Supporting Transitions: Effective Ways to Guide Students Through Changes

Why institutional support for students matters.

Photo Credit: Teach for America

| January 19 2018,

6:44 pm

Schools exist in our collective consciousness as agents of both liberation and restraint. Schools can determine if you remain trapped in your cycle of poverty or if you’re able to escape its grasp. Full of both potential and harm, the influence of schools on lives, especially the lives of the marginalized, cannot be overstated.

Institutionalizing support for underprivileged students during unsettling times, taps into the potential of schools and their influence on futures. Transitions between middle school to high school and high school to college are key areas where room for improvement is gaping. The vital transition made between middle school and high school can have long term impacts on a student’s life. Ninth grade is one of the most failed grades and starting high school off on the wrong foot can potentially derail a student’s academic career and eventually their life outcomes.

As a first generation student, I often experienced isolation and confusion while trying to navigate school systems on my own. The most disorienting however, was my transition from middle school to high school. I remember stumbling through this awkward transition into late adolescence, feeling unprepared for the amount of change and decision making that awaited. I watched my privileged peers feel supported by their social capital which assisted them with new academic demands, college exploration and long term goals. While I, along with other marginalized students, didn’t fare as well. As privileged students eased their way into and throughout high school, underprivileged students were often left to grapple with these changes on their own; causing many to drop out and disengage. What we lacked in social capital, could have and should have, been supplemented with institutional support.

So what does an effective middle school to high school transition system look like? Primarily, the transition should be an effort that both middle schools and high schools are participating in. Out of date or misleading information is often given to students and families about their former and impending environments causing families and students to be ill prepared for their transition.

Furthermore, instituting formal transition programs have proven to positively impact students’ early high school experiences. Implementing better transitions programs can increase retention, influence graduation rates and ultimately impact lives.
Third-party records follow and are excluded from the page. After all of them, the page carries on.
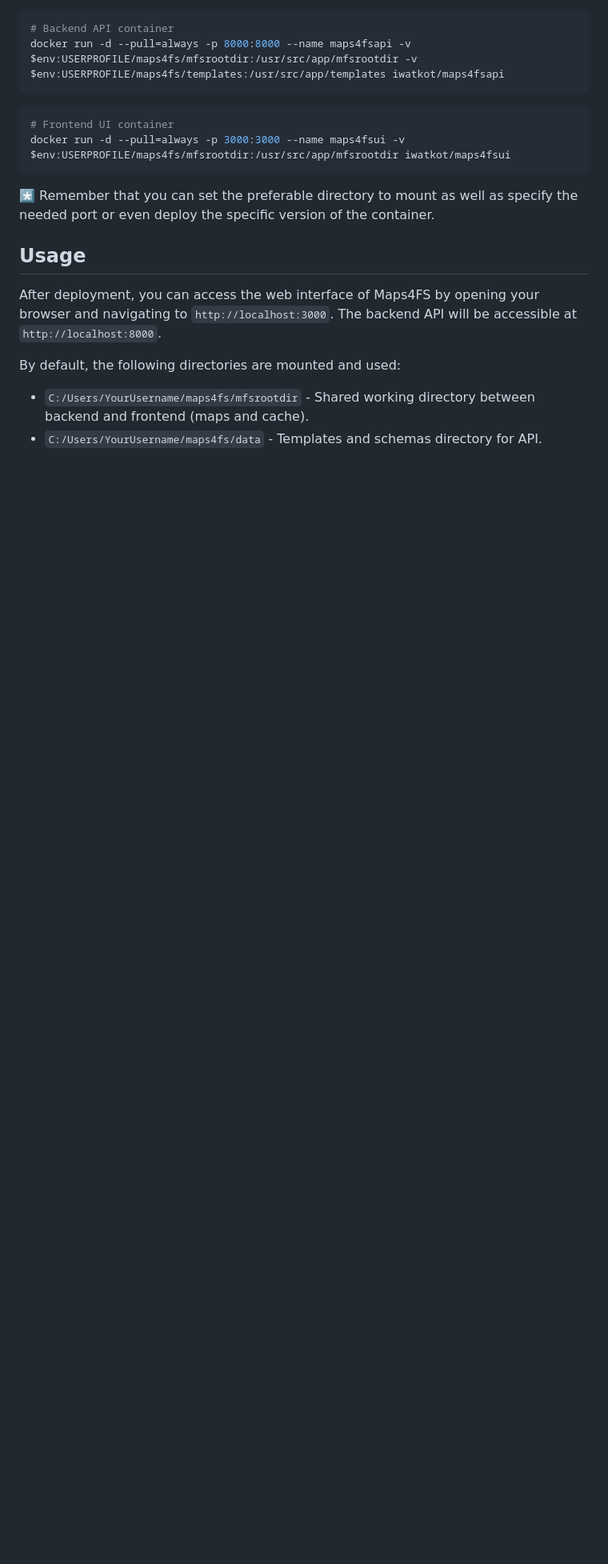
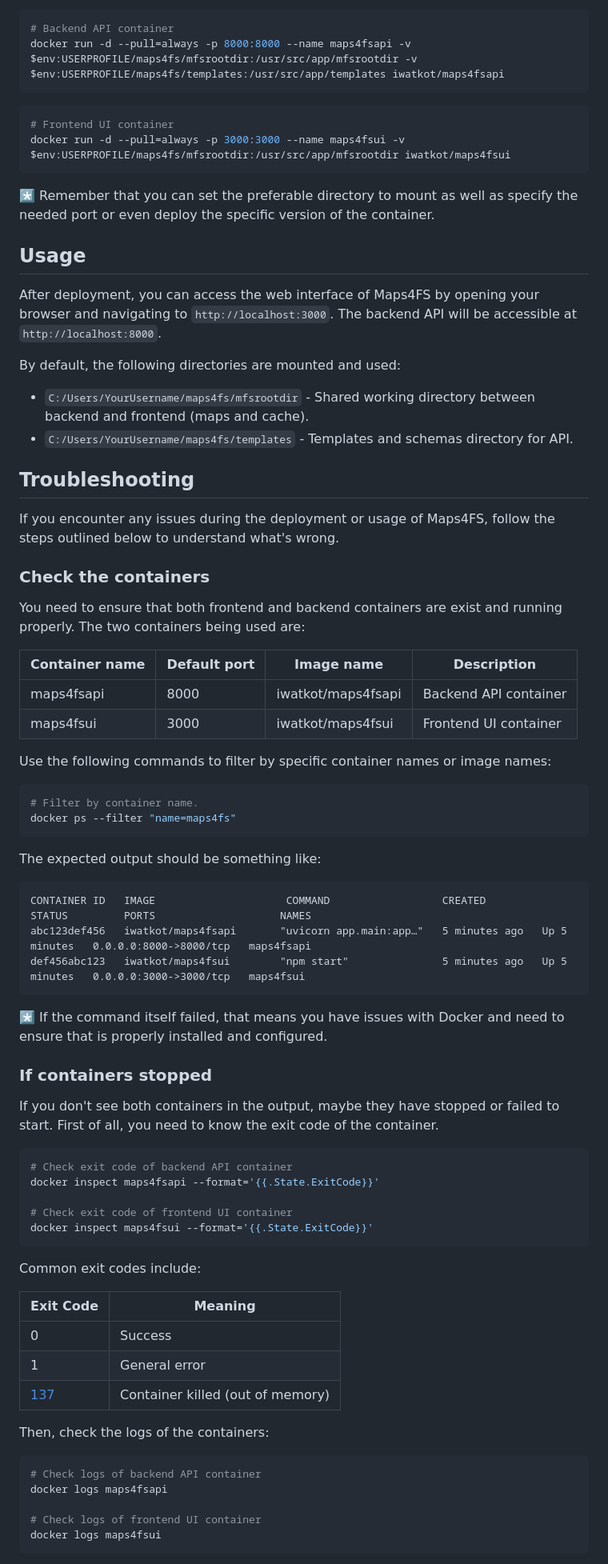
Before and after one commit to iwatkot/maps4fs, a Markdown page: docs/local_deployment.md, the part around the change printed below. Shown: that part at 80% size. Drawn GitHub-style; blank space fills up the shorter version.

````diff
--- a/docs/local_deployment.md
+++ b/docs/local_deployment.md
@@ -119,4 +119,66 @@ After deployment, you can access the web interface of Maps4FS by opening your br
 
 By default, the following directories are mounted and used:
 - `C:/Users/YourUsername/maps4fs/mfsrootdir` - Shared working directory between backend and frontend (maps and cache).
-- `C:/Users/YourUsername/maps4fs/data` - Templates and schemas directory for API.
+- `C:/Users/YourUsername/maps4fs/templates` - Templates and schemas directory for API.
+
+## Troubleshooting
+
+If you encounter any issues during the deployment or usage of Maps4FS, follow the steps outlined below to understand what's wrong.
+
+### Check the containers
+
+You need to ensure that both frontend and backend containers are exist and running properly.  The two containers being used are:
+
+| Container name | Default port | Image name | Description |
+|----------------|--------------|------------|-------------|
+| maps4fsapi     | 8000         | iwatkot/maps4fsapi | Backend API container |
+| maps4fsui      | 3000         | iwatkot/maps4fsui  | Frontend UI container |
+
+
+Use the following commands to filter by specific container names or image names:
+
+```powershell
+# Filter by container name.
+docker ps --filter "name=maps4fs"
+```
+
+The expected output should be something like:
+
+```plaintext
+CONTAINER ID   IMAGE                     COMMAND                  CREATED         STATUS         PORTS                    NAMES
+abc123def456   iwatkot/maps4fsapi       "uvicorn app.main:app…"   5 minutes ago   Up 5 minutes   0.0.0.0:8000->8000/tcp   maps4fsapi
+def456abc123   iwatkot/maps4fsui        "npm start"               5 minutes ago   Up 5 minutes   0.0.0.0:3000->3000/tcp   maps4fsui
+```
+
+*️⃣ If the command itself failed, that means you have issues with Docker and need to ensure that is properly installed and configured.
+
+### If containers stopped
+
+If you don't see both containers in the output, maybe they have stopped or failed to start. First of all, you need to know the exit code of the container.
+
+```powershell
+# Check exit code of backend API container
+docker inspect maps4fsapi --format='{{.State.ExitCode}}'
+
+# Check exit code of frontend UI container
+docker inspect maps4fsui --format='{{.State.ExitCode}}'
+```
+
+Common exit codes include:
+
+| Exit Code | Meaning |
+|-----------|---------|
+| 0         | Success |
+| 1         | General error |
+| [137](#docker-exit-code-137)       | Container killed (out of memory) |
+
+Then, check the logs of the containers:
+
+```powershell
+# Check logs of backend API container
+docker logs maps4fsapi
+
+# Check logs of frontend UI container
+docker logs maps4fsui
+```
+
````
Also changed, not shown: other parts of docs/local_deployment.md (+44 -0 lines).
Programs such an orientations, mentoring and formal open house events for eighth graders and their parents could have drastic effects on decreasing the anxiety experienced by students as they transition into high school.

The views in this piece reflect those of Blavity, with funding provided by the Gates Foundation